  • Suffering causes us to feel sorrowful, sometimes to sorrow without hope. Prolonged suffering can bring the ultimate suffering, sorrow without hope. When a person comes to the place in her thinking that this is never going to change, that all is lost, she can tend to ask, “Why bother?” This is the ultimate defeat as all efforts have been exhausted, and there is nothing else to be done — yet the problem remains. This is why suffering causes us to lose heart. In these cases, we can lose heart. We can seemingly lose our ability to care anymore. People describe this as being crushed and in despair. (Psalm 22: 1-2; 2 Corinthians 4:16; Ephesians 3:13; Hebrews 12:3)
  • Suffering causes us to have a downcast spirit. How can we be cheerful when it seems that so much is wrong in our lives? Sometimes we put on the happy face but it feels shallow and fake because it often is! (Psalm 42:5, 6; Lamentations 3:20)
  • Suffering causes us to wonder if it will ever be “ok” again. Much like Naomi, we wonder what the future holds and if things will ever be “normal” again. (Ruth 1; Psalm 35)
  • Suffering causes us to grumble and complain against God and our circumstances. As our circumstances remain unchanged, we grumble and complain to God about them. We shake our fist in anger toward the sky and rage at God who we know could change things with a word, but does not. (Ruth 1:20-21)

I distinctly remember a time in my own life when I wrote, “I am suffering under the weight of my circumstances. This doesn’t feel good. I feel like I want to quit and give up. I feel like this is too much. And yet I know it is not, that God is right here with me. I know that He is keeping me.”

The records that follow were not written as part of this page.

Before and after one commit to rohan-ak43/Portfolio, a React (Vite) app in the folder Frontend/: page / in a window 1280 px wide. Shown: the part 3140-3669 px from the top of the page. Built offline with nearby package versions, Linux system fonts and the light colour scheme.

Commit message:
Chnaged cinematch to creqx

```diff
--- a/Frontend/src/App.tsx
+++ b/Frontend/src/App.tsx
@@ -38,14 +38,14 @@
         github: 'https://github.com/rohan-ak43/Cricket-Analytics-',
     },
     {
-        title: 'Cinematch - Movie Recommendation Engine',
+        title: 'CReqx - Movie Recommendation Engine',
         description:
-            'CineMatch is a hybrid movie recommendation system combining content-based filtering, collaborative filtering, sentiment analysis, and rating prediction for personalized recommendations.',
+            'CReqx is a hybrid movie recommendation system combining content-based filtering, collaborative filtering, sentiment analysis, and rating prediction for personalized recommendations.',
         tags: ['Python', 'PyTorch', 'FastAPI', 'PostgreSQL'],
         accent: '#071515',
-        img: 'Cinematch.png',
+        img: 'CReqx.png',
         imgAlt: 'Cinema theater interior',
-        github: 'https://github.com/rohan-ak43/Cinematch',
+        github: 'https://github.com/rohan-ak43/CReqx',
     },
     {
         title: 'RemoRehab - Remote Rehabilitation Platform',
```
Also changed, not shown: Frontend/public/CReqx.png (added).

When I am in the depths of sorrow and discouragement I must be able to preach to myself! I must be able to draw from the well of truth that I have in Christ and His Word. When I am suffering I must know and believe that I am being kept by Him. These are the resources that I have to build up before I am in the midst of the suffering or I will have little to hold on to. Nothing in this world will hold me fast and steady. I have to cling to Jesus.

I had to keep going back to 1 Corinthians 10:13 and remind myself that there is a way out of trials — Jesus Christ. He is the way through the trial and the suffering. My wise husband says, “God isn’t as concerned with what you go through, but how you go through it.” And I would add who you turn to as you go through it.

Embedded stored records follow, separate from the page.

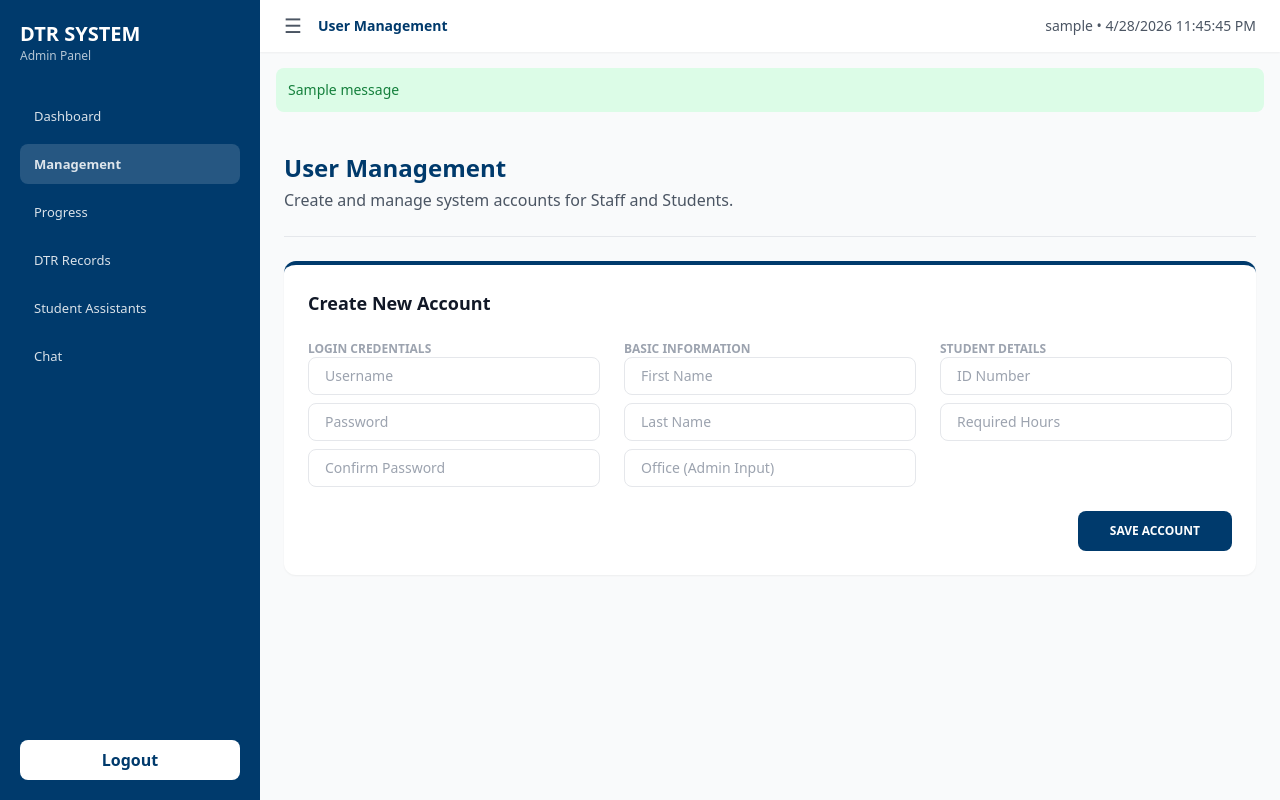
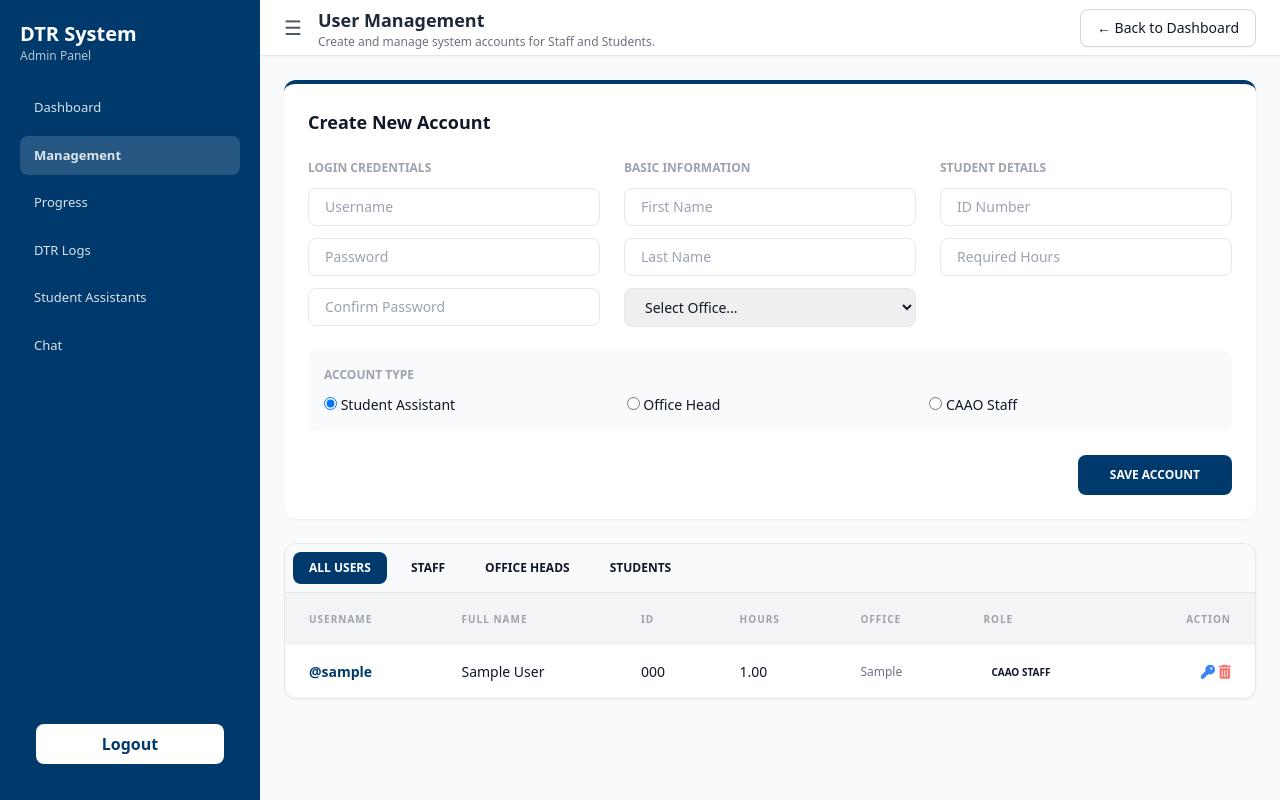
Before and after one commit to gmaravillaa/Seiki, a Django app: page /user-management/ in a window 1280 px wide. Run offline with Django 5.2, Linux system fonts and the light colour scheme; a user stored in the database is signed in; tables that the repository leaves empty hold one stand-in row (values such as "Sample post"); one stand-in notice (Sample message) is shown; some libraries are stand-ins or nearby versions.

Commit message:
Update user_management.html

```diff
--- a/templates/caao_admin/user_management.html
+++ b/templates/caao_admin/user_management.html
@@ -4,46 +4,37 @@
     <meta charset="UTF-8">
     <meta name="viewport" content="width=device-width, initial-scale=1.0">
     <title>User Management - Seiki Admin</title>
-
     <script src="https://cdn.tailwindcss.com"></script>
     <link rel="stylesheet" href="https://cdnjs.cloudflare.com/ajax/libs/font-awesome/6.4.0/css/all.min.css">
 
     <style>
-body {
-    overflow: hidden;
+        :root {
+            --primary-blue: #003a6c;
+            --bg-light: #f4f7f9;
         }
 
-/* SIDEBAR */
-.sidebar {
-    position: fixed;
-    top: 0;
-    left: 0;
-    width: 260px;
-    height: 100vh;
-    background: #003A6C;
-    color: white;
-    transition: 0.3s;
-    z-index: 50;
+        body {
+            background-color: var(--bg-light);
         }
 
-/* MAIN */
+        .sidebar {
+            width: 260px;
+            min-height: 100vh;
+            background: var(--primary-blue);
+            color: white;
+            position: fixed;
+            left: 0;
+            top: 0;
+            display: flex;
+            flex-direction: column;
+            justify-content: space-between;
+            transition: all 0.3s ease;
+        }
+
         .main {
             margin-left: 260px;
-    height: 100vh;
-    overflow-y: auto;
-    transition: 0.3s;
         }
 
-/* HIDE SIDEBAR */
-.sidebar.hide {
-    transform: translateX(-260px);
-}
-
-.main.full {
-    margin-left: 0;
-}
-
-/* NAV */
         .nav-item {
             display: block;
             padding: 10px 14px;
@@ -60,29 +51,37 @@ body {
             background: rgba(255,255,255,0.15);
             font-weight: 600;
         }
+
+        .sidebar.hidden {
+            transform: translateX(-100%);
+        }
+
+        .main.full {
+            margin-left: 0;
+        }
     </style>
 </head>
 
-<body class="bg-gray-50 text-gray-900">
+<body class="bg-gray-50 text-gray-900 flex">
 
 <!-- SIDEBAR -->
-<aside id="sidebar" class="sidebar p-5 flex flex-col">
+<aside id="sidebar" class="sidebar p-5">
 
     <div>
-        <h1 class="text-xl font-bold">DTR SYSTEM</h1>
-        <p class="text-xs opacity-70">Admin Panel</p>
-    </div>
+        <h1 class="text-xl font-bold">DTR System</h1>
+        <p class="text-xs opacity-70 mb-6">Admin Panel</p>
 
-    <nav class="mt-8 space-y-2 text-sm">
+        <nav class="space-y-2">
             <a href="{% url 'admin_dashboard' %}" class="nav-item">Dashboard</a>
             <a href="{% url 'user_management' %}" class="nav-item nav-active">Management</a>
             <a href="{% url 'user_progress' %}" class="nav-item">Progress</a>
-        <a href="{% url 'dtr_records' %}" class="nav-item">DTR Records</a>
+            <a href="{% url 'dtr_record' %}" class="nav-item">DTR Logs</a>
             <a href="{% url 'student_assistants' %}" class="nav-item">Student Assistants</a>
             <a href="{% url 'chat' %}" class="nav-item">Chat</a>
         </nav>
+    </div>
 
-    <div class="mt-auto">
+    <div class="p-4">
         <form method="POST" action="{% url 'logout' %}">
             {% csrf_token %}
             <button class="w-full bg-white text-[#003A6C] font-bold py-2 rounded-lg">
@@ -94,59 +93,36 @@ body {
 </aside>
 
 <!-- MAIN -->
-<div id="main" class="main">
+<div id="main" class="main w-full">
 
-<!-- TOP BAR -->
-<div class="flex items-center justify-between px-6 py-3 bg-white shadow-sm sticky top-0 z-40">
+    <!-- HEADER -->
+    <div class="bg-white h-14 px-6 flex items-center justify-between shadow-sm border-b">
 
         <!-- LEFT -->
         <div class="flex items-center gap-4">
 
-        <button onclick="toggleSidebar()"
-                class="text-gray-600 text-xl hover:text-[#003A6C] transition">
+            <button onclick="toggleSidebar()" class="text-gray-600 text-xl">
                 ☰
             </button>
 
-        <div class="text-sm font-bold text-[#003A6C]">
-            User Management
+            <div>
+                <h2 class="text-lg font-semibold text-gray-800">User Management</h2>
+                <p class="text-xs text-gray-500">Create and manage system accounts for Staff and Students.</p>
             </div>
 
         </div>
 
         <!-- RIGHT -->
-    <div class="text-sm text-gray-600 font-medium">
-        {{ request.user }} •
-        <span id="datetime"></span>
-    </div>
+        <button onclick="history.back()"
+            class="px-4 py-2 bg-white border border-gray-300 rounded-lg text-sm font-medium hover:bg-gray-50 transition shadow-sm">
+            ← Back to Dashboard
+        </button>
 
     </div>
 
-<!-- MESSAGES -->
-<div class="p-4 space-y-2">
-{% if messages %}
-    {% for message in messages %}
-        <div class="p-3 rounded-lg text-sm font-medium
-        {% if message.tags == 'success' %}bg-green-100 text-green-700
-        {% elif message.tags == 'error' %}bg-red-100 text-red-700
-        {% else %}bg-blue-100 text-blue-700{% endif %}">
-            {{ message }}
-        </div>
-    {% endfor %}
-{% endif %}
-</div>
-
-<!-- CONTENT (UNCHANGED BACKEND SAFE) -->
+    <!-- CONTENT (UNCHANGED) -->
     <div class="p-6 space-y-6 max-w-7xl mx-auto">
 
-    <!-- HEADER -->
-    <div class="flex flex-col sm:flex-row sm:items-center sm:justify-between gap-4 border-b border-gray-200 pb-6">
-        <div>
-            <h1 class="text-2xl font-bold text-[#003A6C]">User Management</h1>
-            <p class="text-gray-600 mt-1">Create and manage system accounts for Staff and Students.</p>
-        </div>
-    </div>
-
-    <!-- FORM -->
         <div class="bg-white rounded-xl shadow-sm border-t-4 border-[#003A6C] p-6">
             <h2 class="text-lg font-bold mb-6">Create New Account</h2>
 
@@ -155,32 +131,51 @@ body {
 
                 <div class="grid grid-cols-1 md:grid-cols-3 gap-6">
 
-                <div>
+                    <div class="space-y-3">
                         <p class="text-xs font-bold text-gray-400 uppercase">Login Credentials</p>
                         <input type="text" name="username" placeholder="Username" class="w-full px-4 py-2 border rounded-lg text-sm" required>
-                    <input type="password" id="password" name="password" placeholder="Password" class="w-full px-4 py-2 border rounded-lg text-sm mt-2" required>
-                    <input type="password" id="confirm_password" name="confirm_password" placeholder="Confirm Password" class="w-full px-4 py-2 border rounded-lg text-sm mt-2" required>
+                        <input type="password" id="password" name="password" placeholder="Password" class="w-full px-4 py-2 border rounded-lg text-sm" required>
+                        <input type="password" id="confirm_password" name="confirm_password" placeholder="Confirm Password" class="w-full px-4 py-2 border rounded-lg text-sm" required>
+                        <p id="passwordError" class="text-red-500 text-[10px] font-bold hidden uppercase mt-1">Passwords do not match!</p>
                     </div>
 
-                <div>
+                    <div class="space-y-3">
                         <p class="text-xs font-bold text-gray-400 uppercase">Basic Information</p>
-                    <input type="text" name="first_name" placeholder="First Name" class="w-full px-4 py-2 border rounded-lg text-sm">
-                    <input type="text" name="last_name" placeholder="Last Name" class="w-full px-4 py-2 border rounded-lg text-sm mt-2">
-
-                    <!-- ADMIN INPUT ONLY (NO SELECT) -->
-                    <input type="text" name="office" placeholder="Office (Admin Input)" class="w-full px-4 py-2 border rounded-lg text-sm mt-2">
+                        <input type="text" name="first_name" placeholder="First Name" class="w-full px-4 py-2 border rounded-lg text-sm" required>
+                        <input type="text" name="last_name" placeholder="Last Name" class="w-full px-4 py-2 border rounded-lg text-sm" required>
+                        <select name="office" class="w-full px-4 py-2 border rounded-lg text-sm" required>
+                            <option value="">Select Office...</option>
+                            <option value="Office of the President">Office of the President</option>
+                            <option value="Office of the Vice President">Office of the Vice President</option>
+                            <option value="CAAO">CAAO</option>
+                            <option value="Registrar">Registrar</option>
+                            <option value="Treasurer">Treasurer</option>
+                            <option value="IT Office">IT Office</option>
+                            <option value="Library">Library</option>
+                            <option value="Other">Other</option>
+                        </select>
                     </div>
 
-                <div>
+                    <div id="studentFields" class="space-y-3">
                         <p class="text-xs font-bold text-gray-400 uppercase">Student Details</p>
-                    <input type="text" name="id_number" placeholder="ID Number" class="w-full px-4 py-2 border rounded-lg text-sm">
-                    <input type="number" name="required_hours" placeholder="Required Hours" class="w-full px-4 py-2 border rounded-lg text-sm mt-2">
+                        <input type="text" name="id_number" id="id_number" placeholder="ID Number" class="w-full px-4 py-2 border rounded-lg text-sm">
+                        <input type="number" name="required_hours" id="required_hours" placeholder="Required Hours" class="w-full px-4 py-2 border rounded-lg text-sm">
                     </div>
 
                 </div>
 
+                <div class="bg-gray-50 p-4 rounded-lg">
+                    <p class="text-xs font-bold text-gray-400 uppercase mb-3">Account Type</p>
+
+                    <div class="grid grid-cols-1 sm:grid-cols-3 gap-4 text-sm">
+                        <label><input type="radio" name="role" value="student_assistant" checked onchange="toggleRole()"> Student Assistant</label>
+                        <label><input type="radio" name="role" value="office_head" onchange="toggleRole()"> Office Head</label>
+                        <label><input type="radio" name="role" value="caao_staff" onchange="toggleRole()"> CAAO Staff</label>
+                    </div>
+                </div>
+
                 <div class="flex justify-end">
-                <button class="px-8 py-3 bg-[#003A6C] text-white rounded-lg font-bold text-xs uppercase">
+                    <button type="submit" class="px-8 py-3 bg-[#003A6C] text-white rounded-lg font-black text-xs uppercase">
                         Save Account
                     </button>
                 </div>
@@ -188,26 +183,99 @@ body {
             </form>
         </div>
 
+        <!-- USER TABLE (UNCHANGED) -->
+        <div class="bg-white rounded-xl shadow-sm border border-gray-200 overflow-hidden">
+
+            <div class="p-2 border-b bg-gray-50 flex flex-wrap gap-2">
+                <button onclick="filterUsers('all')" class="filter-btn active px-4 py-2 text-xs font-bold uppercase rounded-lg bg-[#003A6C] text-white">All Users</button>
+                <button onclick="filterUsers('CAAO STAFF')" class="filter-btn px-4 py-2 text-xs font-bold uppercase">Staff</button>
+                <button onclick="filterUsers('OFFICE HEAD')" class="filter-btn px-4 py-2 text-xs font-bold uppercase">Office Heads</button>
+                <button onclick="filterUsers('STUDENT')" class="filter-btn px-4 py-2 text-xs font-bold uppercase">Students</button>
+            </div>
+
+            <div class="overflow-x-auto">
+                <table class="w-full text-sm" id="userTable">
+
+                    <thead class="bg-gray-100 text-[10px] uppercase text-gray-400 font-black tracking-widest">
+                        <tr>
+                            <th class="px-6 py-4 text-left">Username</th>
+                            <th class="px-6 py-4 text-left">Full Name</th>
+                            <th class="px-6 py-3 text-left">ID</th>
+                            <th class="px-6 py-3 text-left">Hours</th>
+                            <th class="px-6 py-4 text-left">Office</th>
+                            <th class="px-6 py-4 text-left">Role</th>
+                            <th class="px-6 py-4 text-right">Action</th>
+                        </tr>
+                    </thead>
+
+                    <tbody class="divide-y divide-gray-100">
+                        {% for user in users %}
+                        <tr class="user-row hover:bg-blue-50/20 transition"
+                            data-role="{% if user.is_superuser %}CAAO STAFF{% elif user.is_staff %}OFFICE HEAD{% else %}STUDENT{% endif %}">
+
+                            <td class="px-6 py-4 font-bold text-[#003A6C]">@{{ user.username }}</td>
+                            <td class="px-6 py-4 font-medium">{{ user.get_full_name }}</td>
+                            <td class="px-6 py-4 font-medium">{{ user.userprofile.id_number }}</td>
+                            <td class="px-6 py-4 font-medium">{{ user.userprofile.required_hours }}</td>
+                            <td class="px-6 py-4 text-xs text-gray-500">{{ user.userprofile.office|default:"N/A" }}</td>
+
+                            <td class="px-6 py-4">
+                                <span class="role-badge text-[10px] font-black uppercase px-2 py-1 rounded">
+                                    {% if user.is_superuser %}CAAO STAFF{% elif user.is_staff %}OFFICE HEAD{% else %}STUDENT{% endif %}
+                                </span>
+                            </td>
+
+                            <td class="px-6 py-4 text-right">
+                                <button onclick="openResetModal('{{ user.id }}','{{ user.username }}')"
+                                        class="text-blue-500">
+                                    <i class="fas fa-key"></i>
+                                </button>
+
+                                <form method="POST" action="{% url 'delete_user' user.id %}" class="inline">
+                                    {% csrf_token %}
+                                    <button class="text-red-400">
+                                        <i class="fas fa-trash-alt"></i>
+                                    </button>
+                                </form>
+                            </td>
+
+                        </tr>
+                        {% endfor %}
+                    </tbody>
+
+                </table>
+            </div>
+
+        </div>
+
     </div>
 </div>
 
-<!-- SCRIPT -->
+<!-- JS -->
 <script>
-
-function toggleSidebar() {
-    document.getElementById('sidebar').classList.toggle('hide');
-    document.getElementById('main').classList.toggle('full');
+function toggleSidebar(){
+    document.getElementById('sidebar').classList.toggle('hidden');
 }
 
-/* LIVE TIME */
-function updateTime() {
-    const now = new Date();
-    document.getElementById('datetime').innerText =
-        now.toLocaleDateString() + " " + now.toLocaleTimeString();
+const form = document.getElementById('registrationForm');
+form.addEventListener('submit', function(e){
+    const p1 = document.getElementById('password').value;
+    const p2 = document.getElementById('confirm_password').value;
+    if(p1 !== p2){
+        e.preventDefault();
+        document.getElementById('passwordError').classList.remove('hidden');
     }
-setInterval(updateTime, 1000);
-updateTime();
+});
 
+function filterUsers(role){
+    const rows = document.querySelectorAll('.user-row');
+    rows.forEach(r=>{
+        r.style.display = (role==='all'||r.dataset.role===role)?'table-row':'none';
+    });
+}
+
+function toggleRole(){}
+toggleRole();
 </script>
 
 </body>
```
Lines whose indentation alone changed are shown as unchanged.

As to why we suffer… The reasons for suffering are more than I can detail here but some we are very familiar with. Sometimes it is illness, yours or someone else’s, financial hardship, loss of a loved one — the list could go on and on. Regardless of what the type of suffering is, it is important to understand that God is in charge of it. God is an active participant in our trials and sufferings and is orchestrating what kind of suffering we undergo.